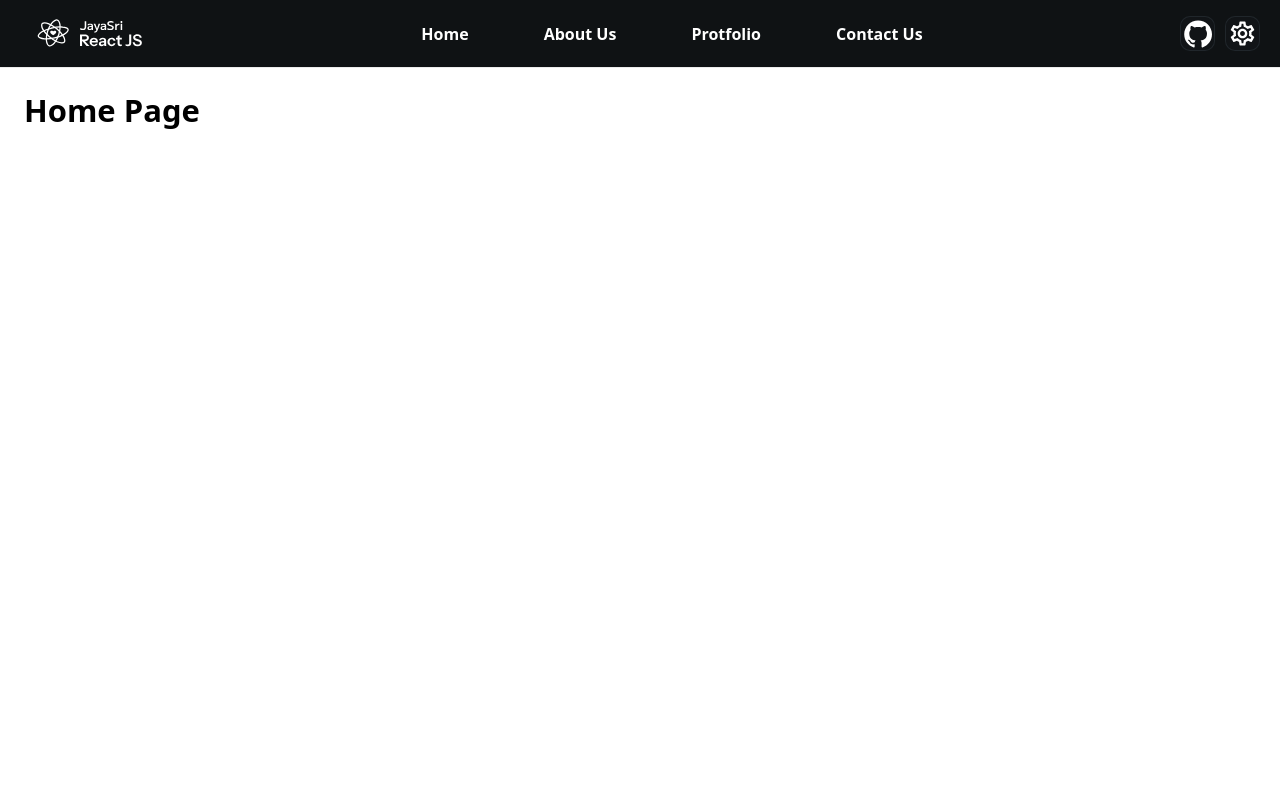
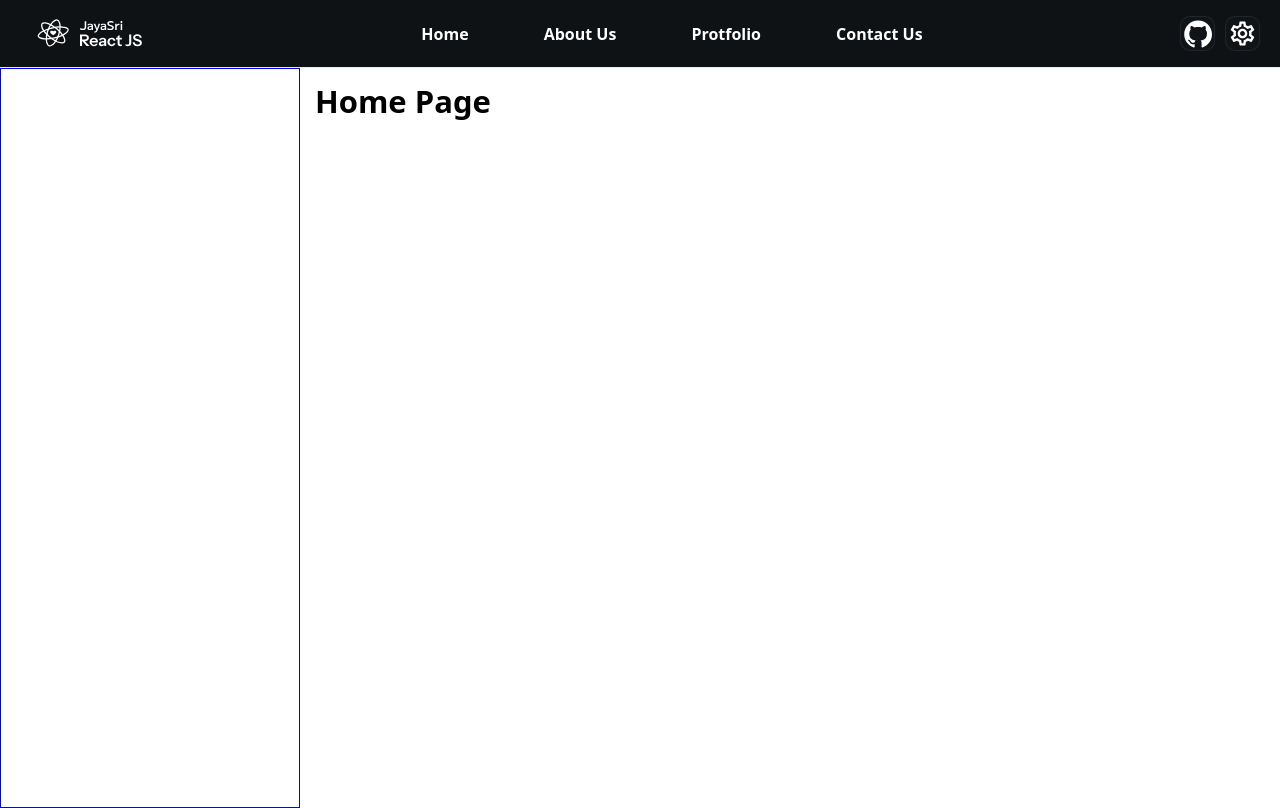
Before and after one commit to jayasri176/first-react, a React (Create React App) app: page / in a window 1280 px wide. Built offline with nearby package versions, Linux system fonts and the light colour scheme.

Commit message:
code done

```diff
--- a/src/App.css
+++ b/src/App.css
@@ -32,3 +32,15 @@ p{
   font-size: 14px;
   font-weight: normal;
 }
+.main_layout{
+  display: flex;
+  justify-content: flex-start;
+  align-items: flex-start;
+}
+.full-main-section{
+  width: 100%;
+  padding: 15px;
+  height: 92.5vh;
+  min-height: auto;
+  overflow: auto;
+}
--- a/src/components/layout/components/sideBar/index.jsx
+++ b/src/components/layout/components/sideBar/index.jsx
@@ -1,8 +1,11 @@
 import React from 'react'
+import './sideBar.css';
 const SideBar=()=>{
 
     return(
-        <></>
+        <aside className='asideWrapper'>
+
+        </aside>
     )
 }
 export default SideBar;
--- a/src/components/layout/components/sideBar/sideBar.css
+++ b/src/components/layout/components/sideBar/sideBar.css
@@ -0,0 +1,8 @@
+.asideWrapper{
+   min-width: 300px;
+   border: solid blue 1px;
+   position: sticky;
+   top: 0px;
+   left: 0;
+   height: 92.5vh;
+}
--- a/src/components/layout/components/tobBar/index.jsx
+++ b/src/components/layout/components/tobBar/index.jsx
@@ -4,7 +4,7 @@ import menuStyles from "./menu.module.scss"
 import { GitHubIcon, Logo, SettingIcon } from "../../../comman/icons/comman";
 import { FiMenu, FiX } from "react-icons/fi";
 import { Link, useLocation} from "react-router-dom";
-const TopBar = () => {
+const TopBar = ({handleConditionalRouting}) => {
     const location = useLocation()
     const [selectedTheme, setSelectedTheme] = useState("light");
     const [openRightDrawer, setOpenRightDrawer] = useState(false);
@@ -66,6 +66,7 @@ const TopBar = () => {
     ]
     useEffect(()=>{
         if(location?.pathname){
+            handleConditionalRouting(location?.pathname?location?.pathname:"/")
             setOpenRightDrawer(false)
             setMenuOpen(false)
         }
--- a/src/components/layout/index.jsx
+++ b/src/components/layout/index.jsx
@@ -1,25 +1,41 @@
-import React from "react"
+import React, { useEffect, useState } from "react"
 import SideBar from "./components/sideBar"
 import TopBar from "./components/tobBar"
-import { BrowserRouter as Router, Route, Routes } from "react-router-dom"
+import { BrowserRouter as Router, Route, Routes, useLocation } from "react-router-dom"
 import Home from "../../pages/home";
 import AboutUs from "../../pages/aboutUs";
 import ContactUs from "../../pages/contactUs";
 import Protofolio from "../../pages/protfolio";
 import SubProtfolio from "../../pages/protfolio/subProtfolio";
 const Layout = () => { //arrow function components this following ES6 standard
+    const [isHandleSideBar, setIsHandleSideBar] = useState(true);
+
+    const handleConditionalRouting = (pathname)=>{
+        let removedSideBarCheck = ['/about-us', '/protfolio', '/contact-us']?.filter((n)=>  pathname?.includes(n));
+        if(removedSideBarCheck?.length){
+            setIsHandleSideBar(false)
+         }else{
+            setIsHandleSideBar(true)
+         }
+    }
     return (
         <Router>
-            <TopBar />
-            <SideBar />
-            <main className="container-fluid p-4">
-             <Routes>
+            <TopBar handleConditionalRouting={handleConditionalRouting}/>
+            <main className={`container-fluid ${isHandleSideBar?`p-0 main_layout`:`p-4`}`}>
+            {
+                isHandleSideBar?
+                <SideBar/>
+                :null
+            }
+            <section className={`${isHandleSideBar?`full-main-section`:`container-fluid p-0`}`}>
+            <Routes>
                   <Route path="/" element={<Home/>} />
                   <Route path="/about-us" element={<AboutUs/>} />
                   <Route path="/protfolio" element={<Protofolio/>} />
                   <Route path="/protfolio/:id" element={<SubProtfolio/>} />
                   <Route path="/contact-us" element={<ContactUs/>} />
              </Routes>
+            </section>
             </main>
         </Router>
     )
```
• • •
» Task statement: All lines in the records above with "useState" need to be found and copied.

» Output:
     const [selectedTheme, setSelectedTheme] = useState("light");
     const [openRightDrawer, setOpenRightDrawer] = useState(false);
+import React, { useEffect, useState } from "react"
+    const [isHandleSideBar, setIsHandleSideBar] = useState(true);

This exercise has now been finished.